- _GIVEN DATA_:
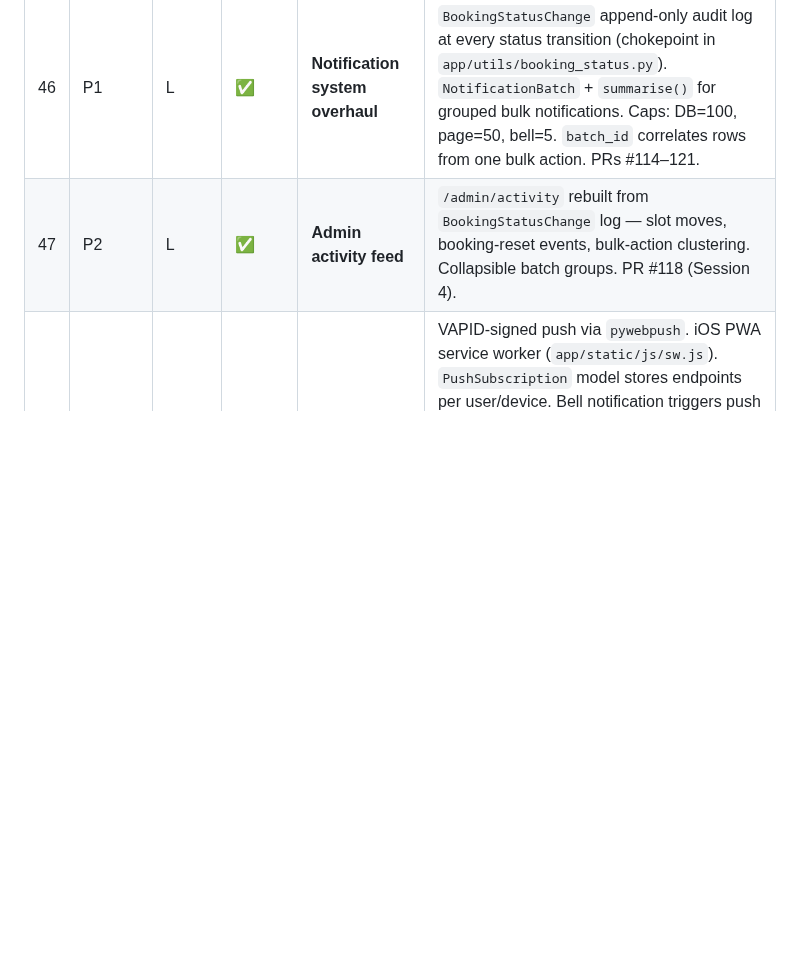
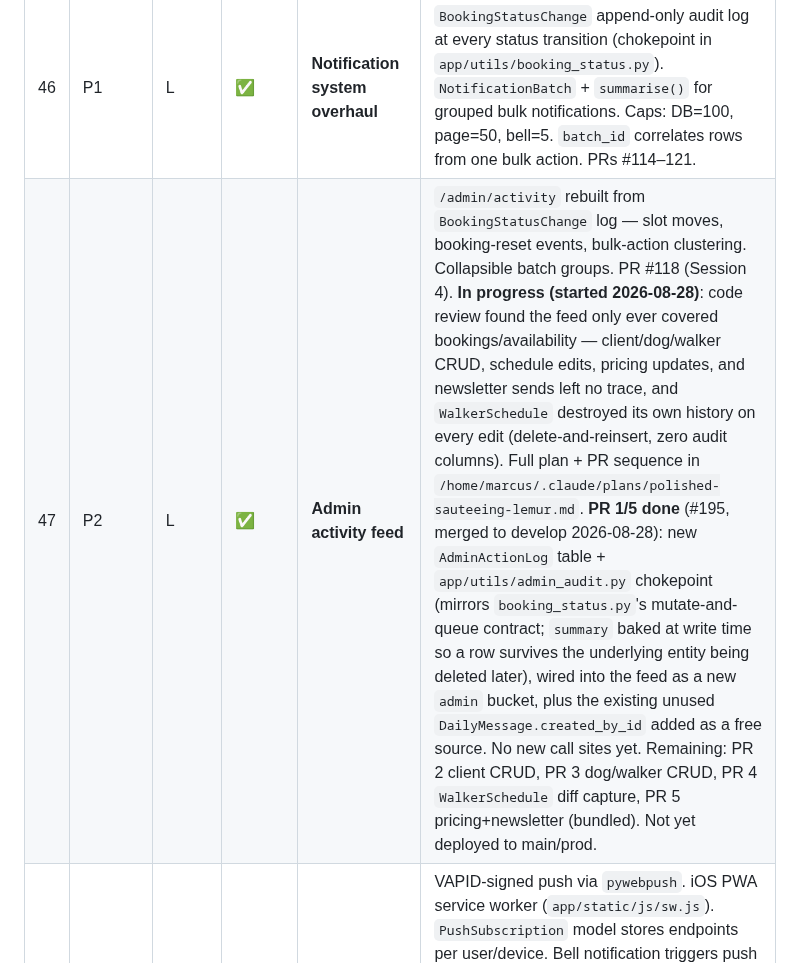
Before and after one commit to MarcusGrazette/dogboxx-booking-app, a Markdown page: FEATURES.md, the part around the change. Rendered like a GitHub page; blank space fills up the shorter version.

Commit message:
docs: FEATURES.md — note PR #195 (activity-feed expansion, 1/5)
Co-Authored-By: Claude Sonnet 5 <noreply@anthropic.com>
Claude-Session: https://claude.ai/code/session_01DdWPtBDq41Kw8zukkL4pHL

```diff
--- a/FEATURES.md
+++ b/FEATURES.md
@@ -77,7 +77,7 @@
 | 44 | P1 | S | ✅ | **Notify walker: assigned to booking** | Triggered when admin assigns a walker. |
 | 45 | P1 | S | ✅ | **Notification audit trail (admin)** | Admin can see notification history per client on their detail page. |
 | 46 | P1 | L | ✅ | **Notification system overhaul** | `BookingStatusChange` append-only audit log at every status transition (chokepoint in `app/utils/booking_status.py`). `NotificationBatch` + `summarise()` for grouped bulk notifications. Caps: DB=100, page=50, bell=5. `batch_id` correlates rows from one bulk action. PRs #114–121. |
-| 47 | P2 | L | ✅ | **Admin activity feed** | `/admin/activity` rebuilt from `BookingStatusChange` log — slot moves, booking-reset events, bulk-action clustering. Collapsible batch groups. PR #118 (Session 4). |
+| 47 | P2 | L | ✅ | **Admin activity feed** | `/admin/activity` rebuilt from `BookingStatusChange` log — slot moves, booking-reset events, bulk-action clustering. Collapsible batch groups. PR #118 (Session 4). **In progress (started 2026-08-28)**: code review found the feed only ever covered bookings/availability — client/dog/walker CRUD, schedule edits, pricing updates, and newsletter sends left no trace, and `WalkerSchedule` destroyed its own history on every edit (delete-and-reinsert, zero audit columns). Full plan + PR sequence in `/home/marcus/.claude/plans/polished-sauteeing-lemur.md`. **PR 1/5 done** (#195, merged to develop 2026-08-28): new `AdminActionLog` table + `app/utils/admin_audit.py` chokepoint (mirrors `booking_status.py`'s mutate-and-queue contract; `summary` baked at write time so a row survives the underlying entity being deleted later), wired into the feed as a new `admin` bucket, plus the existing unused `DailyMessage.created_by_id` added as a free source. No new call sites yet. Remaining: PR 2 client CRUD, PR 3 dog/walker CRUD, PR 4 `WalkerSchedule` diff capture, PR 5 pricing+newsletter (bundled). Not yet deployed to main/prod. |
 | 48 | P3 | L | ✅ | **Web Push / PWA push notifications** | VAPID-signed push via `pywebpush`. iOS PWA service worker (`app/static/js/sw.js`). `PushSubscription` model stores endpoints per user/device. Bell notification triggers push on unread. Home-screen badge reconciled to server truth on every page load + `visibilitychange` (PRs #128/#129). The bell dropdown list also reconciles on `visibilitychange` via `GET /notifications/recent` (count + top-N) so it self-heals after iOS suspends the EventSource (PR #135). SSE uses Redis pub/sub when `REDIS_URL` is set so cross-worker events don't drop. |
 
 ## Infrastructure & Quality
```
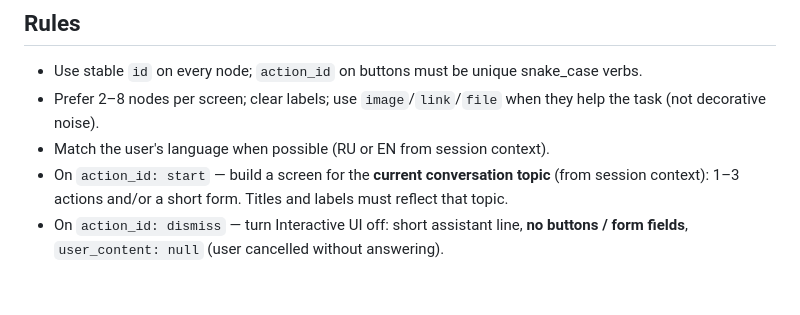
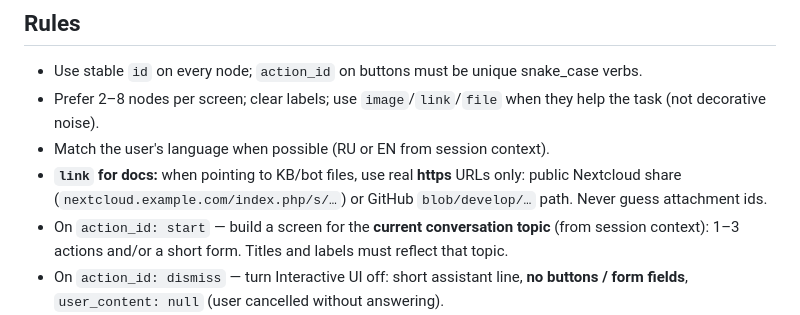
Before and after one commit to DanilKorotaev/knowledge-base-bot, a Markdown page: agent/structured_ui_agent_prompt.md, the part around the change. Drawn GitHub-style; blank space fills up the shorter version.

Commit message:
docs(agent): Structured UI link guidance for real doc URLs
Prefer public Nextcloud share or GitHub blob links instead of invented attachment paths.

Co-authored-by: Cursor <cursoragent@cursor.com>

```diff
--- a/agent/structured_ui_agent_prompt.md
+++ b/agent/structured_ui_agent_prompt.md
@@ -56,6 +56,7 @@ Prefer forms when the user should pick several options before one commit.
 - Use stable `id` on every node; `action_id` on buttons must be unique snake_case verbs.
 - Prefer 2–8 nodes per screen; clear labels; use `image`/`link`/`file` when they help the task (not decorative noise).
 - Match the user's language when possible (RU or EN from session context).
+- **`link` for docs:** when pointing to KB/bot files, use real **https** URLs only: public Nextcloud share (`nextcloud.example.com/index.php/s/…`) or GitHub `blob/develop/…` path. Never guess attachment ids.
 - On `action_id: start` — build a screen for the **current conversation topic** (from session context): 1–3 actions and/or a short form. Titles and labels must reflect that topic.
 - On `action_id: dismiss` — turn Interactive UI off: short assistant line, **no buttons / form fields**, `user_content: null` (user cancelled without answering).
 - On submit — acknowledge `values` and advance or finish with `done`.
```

- _DIRECTIONS_:
Go through the material above line by line and tally each one holding "user"; give the tally and nothing else.

- _RESPONSE_:
4